Sjögren’s Syndrome is an autoimmune disease that is found primarily in women, where inflammation at the salivary and lacrimal glands causes dryness of the eyes and mouth. However, it’s also a systemic disease that affects the entire body, producing joint pain and fatigue, and damaging internal organs. As many as four million Americans suffer from Sjögren’s Syndrome, which often overlaps with other rheumatic diseases making it very common to misdiagnose or overlook. Unfortunately, many patients are not diagnosed on time, which makes it much more difficult to treat. In this video, the Director of the Jerome L. Greene Sjögren’s Syndrome Center, Dr. Alan Baer, discusses the symptoms and problems that many patients with Sjögren’s Syndrome face.
If you search the internet with the words Lyme & Sjogren’s, tons of blogs will pop up with people with both. There isn’t much if any science on the two, however. This is another problem with research in Lyme-land – nobody is studying the effects of Lyme triggering or in conjunction with other syndromes within the body. A big problem.
Excerpt from The Lyme Book: http://www.lymebook.com/beg_signs_symptoms.pdf
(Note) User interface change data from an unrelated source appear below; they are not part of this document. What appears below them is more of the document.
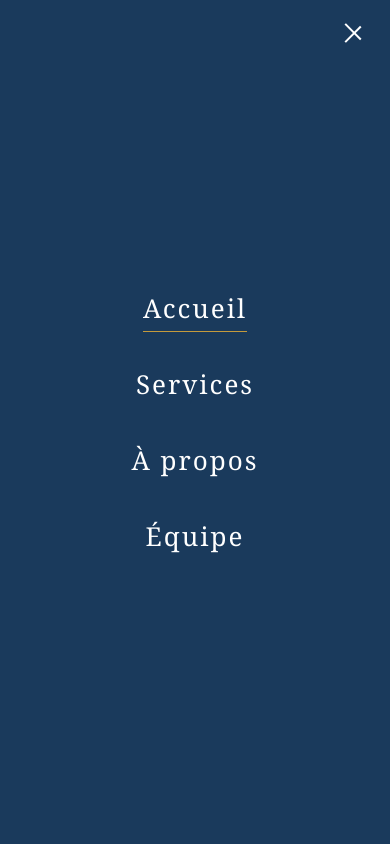
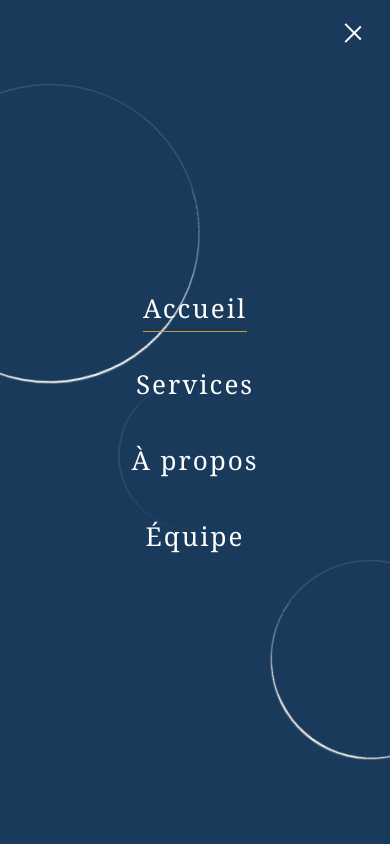
Before and after one commit to jlacroze/palto, a React (Vite) app: page / in a window 390 px wide. Both pictures are taken after a click on the button 353 px from the left and 33 px from the top of the page. Shown: the top 844 px of the page. Built offline with nearby package versions, Linux system fonts and the light colour scheme.

Commit message:
add circle

```diff
--- a/src/components/Navbar/Navbar.jsx
+++ b/src/components/Navbar/Navbar.jsx
@@ -29,7 +29,7 @@ export default function Navbar() {
     return () => window.removeEventListener("scroll", handleScroll);
   }, []);
 
-  // ACTIVE SECTION
+  // active section (scroll spy FIXED)
   useEffect(() => {
     const sections = document.querySelectorAll("section");
 
@@ -42,7 +42,7 @@ useEffect(() => {
         });
       },
       {
-      threshold: 0.5, // 🔥 important
+        rootMargin: "-40% 0px -40% 0px",
       }
     );
 
@@ -84,15 +84,22 @@ useEffect(() => {
         </button>
       </div>
 
-      {/* Mobile */}
+      {/* Mobile menu */}
       <div className={`${styles.mobileMenu} ${isOpen ? styles.show : ""}`}>
+
+        {/* cercles */}
+        <div className={`${styles.circle} ${styles.circle1}`}></div>
+        <div className={`${styles.circle} ${styles.circle2}`}></div>
+        <div className={`${styles.circle} ${styles.circle3}`}></div>
+
         <div className={styles.menuContent}>
-          {navLinks.map((link) => (
+          {navLinks.map((link, index) => (
             <a
               key={link.id}
               href={`#${link.id}`}
               onClick={closeMenu}
               className={active === link.id ? styles.active : ""}
+              style={{ animationDelay: `${index * 0.1}s` }}
             >
               {link.label}
             </a>
--- a/src/components/Navbar/Navbar.module.css
+++ b/src/components/Navbar/Navbar.module.css
@@ -47,7 +47,6 @@
   transition: all 0.3s ease;
 }
 
-/* animation croix */
 .open span:nth-child(1) {
   transform: rotate(45deg) translate(4px, 4px);
 }
@@ -60,7 +59,7 @@
   transform: rotate(-45deg) translate(4px, -4px);
 }
 
-/* ===== LINKS DESKTOP ===== */
+/* ===== DESKTOP LINKS ===== */
 
 .links {
   display: none;
@@ -91,6 +90,11 @@
   width: 100%;
 }
 
+/* active */
+.active::after {
+  width: 100% !important;
+}
+
 /* ===== MOBILE MENU ===== */
 
 .mobileMenu {
@@ -111,6 +115,7 @@
   transition: transform 0.5s ease, opacity 0.4s ease;
 
   overflow: hidden;
+  z-index: 150;
 }
 
 .mobileMenu.show {
@@ -157,7 +162,12 @@
   width: 100%;
 }
 
-/* animation liens */
+/* active */
+.menuContent a.active::after {
+  width: 100%;
+}
+
+/* animation links */
 @keyframes fadeInUp {
   to {
     opacity: 1;
@@ -172,7 +182,7 @@
   border-radius: 50%;
   border: 1px solid rgba(247, 244, 238, 0.2);
   animation: rotateCircle linear infinite;
-  z-index: 0;
+  z-index: 1;
 }
 
 .circle::before {
@@ -213,12 +223,8 @@
 
 /* rotation */
 @keyframes rotateCircle {
-  from {
-    transform: rotate(0deg);
-  }
-  to {
-    transform: rotate(360deg);
-  }
+  from { transform: rotate(0deg); }
+  to { transform: rotate(360deg); }
 }
 
 /* ===== DESKTOP ===== */
@@ -242,6 +248,3 @@
     gap: 30px;
   }
 }
-.active::after {
-  width: 100% !important;
-}
```
Lines whose indentation alone changed are shown as unchanged.
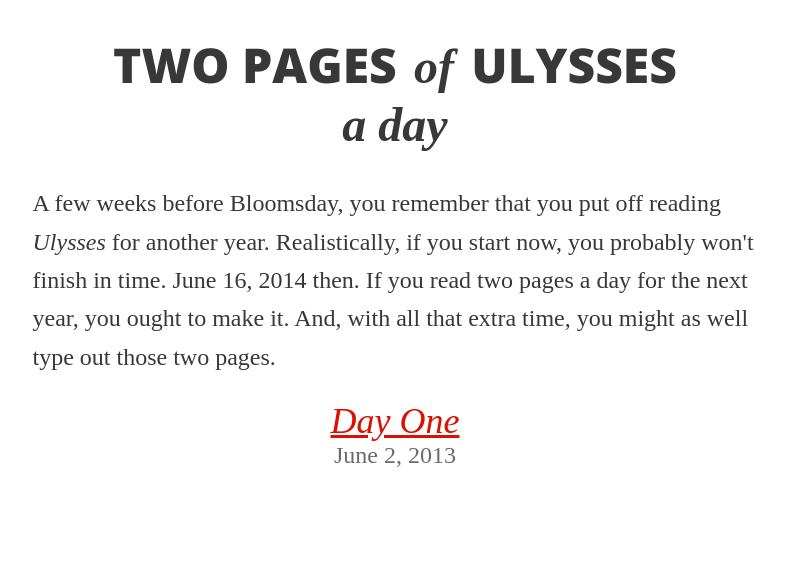
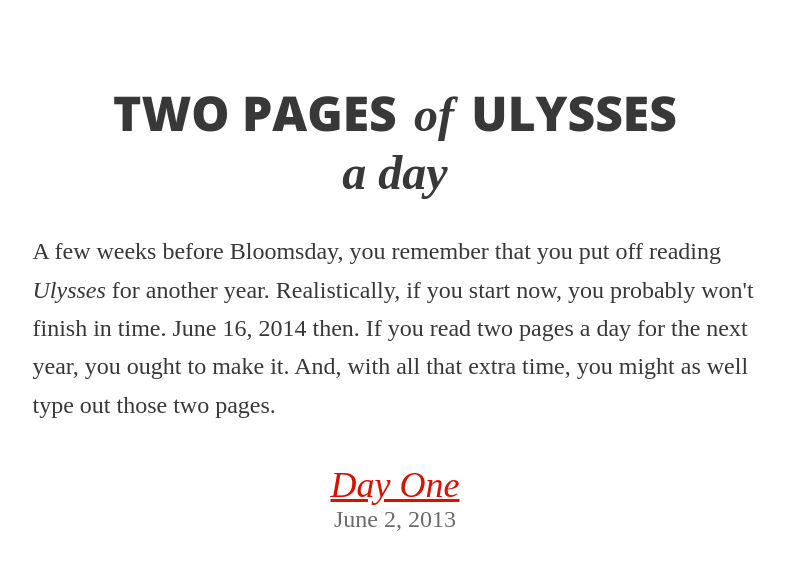
Before and after one commit to adregan/ulysses, a Jekyll site: the page built from index.html, in a window 1280 px wide. Shown: the top 570 px of the page, without its empty margins (245-1030 px from the left). Built offline with Jekyll 4.4.1, drawn with Linux system fonts in a browser that asks for light colours; some web fonts are replaced.

Commit message:
some spacing

```diff
--- a/index.html
+++ b/index.html
@@ -2,8 +2,10 @@
 layout: default
 title: Two pages of Ulysses a day
 ---
+<header class="main">
 <h1 class="decorative-title page-title">
 Two pages <span class="flourish">of</span> Ulysses <span class="flourish block">a day</span></h1>
+</header>
 <p class="readable">A few weeks before Bloomsday, you remember that you put off reading <em>Ulysses</em> for another year. Realistically, if you start now, you probably won't finish in time. June 16, 2014 then. If you read two pages a day for the next year, you ought to make it. And, with all that extra time, you might as well type out those two pages.</p>
   <dl class="posts">
     {% for post in site.posts %}
--- a/scss/partials/_layout.scss
+++ b/scss/partials/_layout.scss
@@ -15,7 +15,12 @@
   text-align: center;
 }
 
+header.main {
+  padding-top: 2em;
+}
+
 .posts {
+  padding-top: .67em;
   text-align: center;
   dd {margin: 0;}
 }
```
Also changed, not shown: css/main.css (+1 -1 lines).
Lyme disease can trigger autoimmunity, so some people will present with rheumatoid arthritis, lupus, Sjogren’s, Hashimoto’s thyroiditis or any number of autoimmune diseases. It may not be that these diagnoses are incorrect; it may just be that the Lyme infection has unbalanced the immune system sufficiently to trigger the autoimmune mechanism. Where there is autoimmune disease with sufficient evidence of Lyme disease (either through lab work or clinically), treating the Lyme will often improve, if not eliminate, the autoimmunity.
The key concept to grasp here is that of underlying cause. Western medicine has somehow distanced itself from the quest for discovery of the underlying cause of illness. As is the case with bromyalgia or chronicfatigue syndrome, the diagnosis describes a set of symptoms but does not explain why they occur.
https://madisonarealymesupportgroup.com/2018/05/18/bullseye-low-dose-naltrexone-lyme-disease-documentary/ Very informative documentary put out by the LDN Research Trust on Lyme/MSIDS. Dr. Horowitz, Dr. Toups, Dr. Schweig, Dr. Windham, Dr. Holtorf, & Dr. Schwarzback, speak on everything from testing, to diet, to inflammation, and how LDN can help Lyme/MSIDS patients.